You do not HAVE to use social media. There are plenty of people who will be quick to tell you you HAVE TO, MUST use social media; however, weigh the investment against the benefit: if the majority of your voters do not use social media, it hardly makes sense for you make a hefty investment in your social media campaign. BUT, if you choose NOT to use it, know that your opposition will likely be benefiting from it, forcing you to work harder in other ways to communicate and get yourself out there.

If you currently have no social media: A great place to start is Twitter. Get connected to the community and see what other candidates are doing. Twitter is also an excellent place to connect with people you may not be able to reach otherwise. Use keywords and observe trends to understand what topics are important to your voters.
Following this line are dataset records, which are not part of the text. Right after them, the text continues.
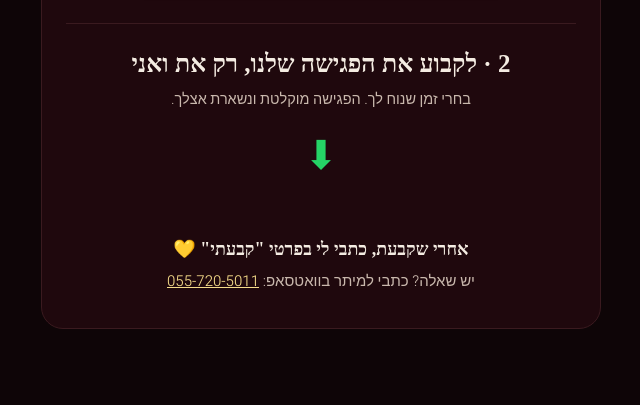
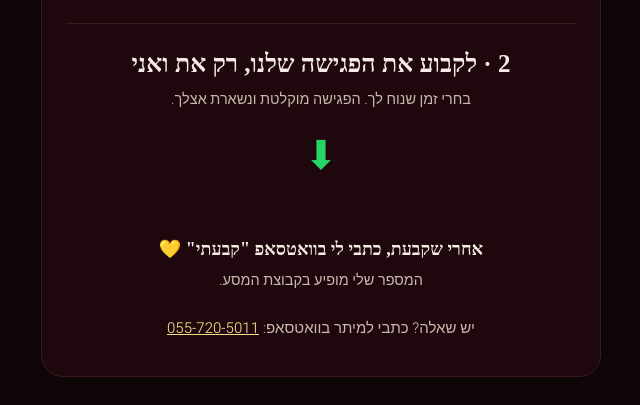
Before and after one commit to royazaria/masa-theofrina, a plain HTML site: page thanks-plus.html in a window 1280 px wide. Shown: the part 470-875 px from the top of the page, without its empty margins (319-959 px from the left). Before the commit the page ends 827 px from the top, so only its background shows below. Drawn offline with Linux system fonts and the light colour scheme; a script that the page names is missing; a web font is replaced by a local one.

Commit message:
2,222 thank-you: 'קבעתי' on WhatsApp, her number is in the group
Co-Authored-By: Claude Opus 5.5 <noreply@anthropic.com>

```diff
--- a/thanks-plus.html
+++ b/thanks-plus.html
@@ -61,7 +61,8 @@ h1{font-family:"Frank Ruhl Libre",serif;font-weight:900;font-size:clamp(30px,8vw
     <span class="arrow" aria-hidden="true">⬇</span>
     <!-- CALENDLY: Ofri's embed goes here (Roy sends the snippet) -->
     <div id="calendly" class="cal-box"></div>
-    <p class="next" style="font-size:18px;margin-top:14px">אחרי שקבעת, כתבי לי בפרטי "קבעתי" 💛</p>
+    <p class="next" style="font-size:18px;margin-top:14px">אחרי שקבעת, כתבי לי בוואטסאפ "קבעתי" 💛</p>
+    <p class="hint">המספר שלי מופיע בקבוצת המסע.</p>
   </div>
   <p class="ask">יש שאלה? כתבי למיתר בוואטסאפ: <a dir="ltr" href="https://wa.me/972557205011">055-720-5011</a></p>
 </main>
```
(Setting up a Twitter account is a fairly easy thing to do, but if you need guidance read Mashable’s Beginner’s Guide to Twitter)

Before launching your online campaign:

IMAGES (profile/cover/background pics/facebook photos).  Closely look at what your pictures communicate about you, and scan your uploaded images to see whether they are appropriate or not.

BIOS. They are formatted differently for each social channel, but be consistent across networks and concise about who you are.

OFFLINE. Provide a way of contacting offline. Whether it’s a phone number, email, or other method it’s a good idea to give people a way to engage with you out of the public eye.

PREPARE FOR NEGATIVITY ON SOCIAL MEDIA

Be prepared to respond in a timely manner. Note: ‘timely manner’ doesn’t mean ‘immediately’. Thoughtful wins over immediacy.

Take charge by shaping conversations, and steering them away from being arguments.

Don’t feed the trolls.

Be transparent

Avoid language that shames people for trying to interact with you.

Draw the line. If you are attacked or bullied it’s important to communicate that’s not appropriate, both for yourself and others who may witness the interaction. If someone persists in attacking you online you can attempt to take it offline, flag the media, and/or block the user from being able to have further interaction with you online.

Embrace it.

Own it.

And good luck.